▶ BRIEF: From top to bottom, return the records that follow exactly.
_ _ _ _ _
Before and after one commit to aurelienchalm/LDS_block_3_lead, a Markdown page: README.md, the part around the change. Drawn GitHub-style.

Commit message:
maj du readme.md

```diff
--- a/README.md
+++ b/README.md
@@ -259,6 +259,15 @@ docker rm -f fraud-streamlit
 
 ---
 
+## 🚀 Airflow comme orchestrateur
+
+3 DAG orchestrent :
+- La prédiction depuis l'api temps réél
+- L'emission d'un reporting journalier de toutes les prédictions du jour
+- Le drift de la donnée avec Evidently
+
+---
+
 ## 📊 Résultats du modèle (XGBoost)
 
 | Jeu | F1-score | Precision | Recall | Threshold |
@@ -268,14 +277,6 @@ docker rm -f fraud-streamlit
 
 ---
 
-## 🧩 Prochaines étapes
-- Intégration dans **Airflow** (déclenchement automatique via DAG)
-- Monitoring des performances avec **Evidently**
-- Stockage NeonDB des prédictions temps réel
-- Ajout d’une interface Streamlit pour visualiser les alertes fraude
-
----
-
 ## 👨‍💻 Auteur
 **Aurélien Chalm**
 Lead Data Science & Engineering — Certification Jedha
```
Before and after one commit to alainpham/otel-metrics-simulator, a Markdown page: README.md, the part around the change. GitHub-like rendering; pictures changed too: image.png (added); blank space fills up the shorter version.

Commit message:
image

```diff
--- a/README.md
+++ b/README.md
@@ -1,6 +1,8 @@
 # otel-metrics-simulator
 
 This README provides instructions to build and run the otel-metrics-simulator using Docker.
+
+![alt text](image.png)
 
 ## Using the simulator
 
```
_ _ _ _ _
▶ COMPLETED TASK:
Before and after one commit to aurelienchalm/LDS_block_3_lead, a Markdown page: README.md, the part around the change. Drawn GitHub-style.

Commit message:
maj du readme.md

```diff
--- a/README.md
+++ b/README.md
@@ -259,6 +259,15 @@ docker rm -f fraud-streamlit
 
 ---
 
+## 🚀 Airflow comme orchestrateur
+
+3 DAG orchestrent :
+- La prédiction depuis l'api temps réél
+- L'emission d'un reporting journalier de toutes les prédictions du jour
+- Le drift de la donnée avec Evidently
+
+---
+
 ## 📊 Résultats du modèle (XGBoost)
 
 | Jeu | F1-score | Precision | Recall | Threshold |
@@ -268,14 +277,6 @@ docker rm -f fraud-streamlit
 
 ---
 
-## 🧩 Prochaines étapes
-- Intégration dans **Airflow** (déclenchement automatique via DAG)
-- Monitoring des performances avec **Evidently**
-- Stockage NeonDB des prédictions temps réel
-- Ajout d’une interface Streamlit pour visualiser les alertes fraude
-
----
-
 ## 👨‍💻 Auteur
 **Aurélien Chalm**
 Lead Data Science & Engineering — Certification Jedha
```
Before and after one commit to alainpham/otel-metrics-simulator, a Markdown page: README.md, the part around the change. GitHub-like rendering; pictures changed too: image.png (added); blank space fills up the shorter version.

Commit message:
image

```diff
--- a/README.md
+++ b/README.md
@@ -1,6 +1,8 @@
 # otel-metrics-simulator
 
 This README provides instructions to build and run the otel-metrics-simulator using Docker.
+
+![alt text](image.png)
 
 ## Using the simulator
 
```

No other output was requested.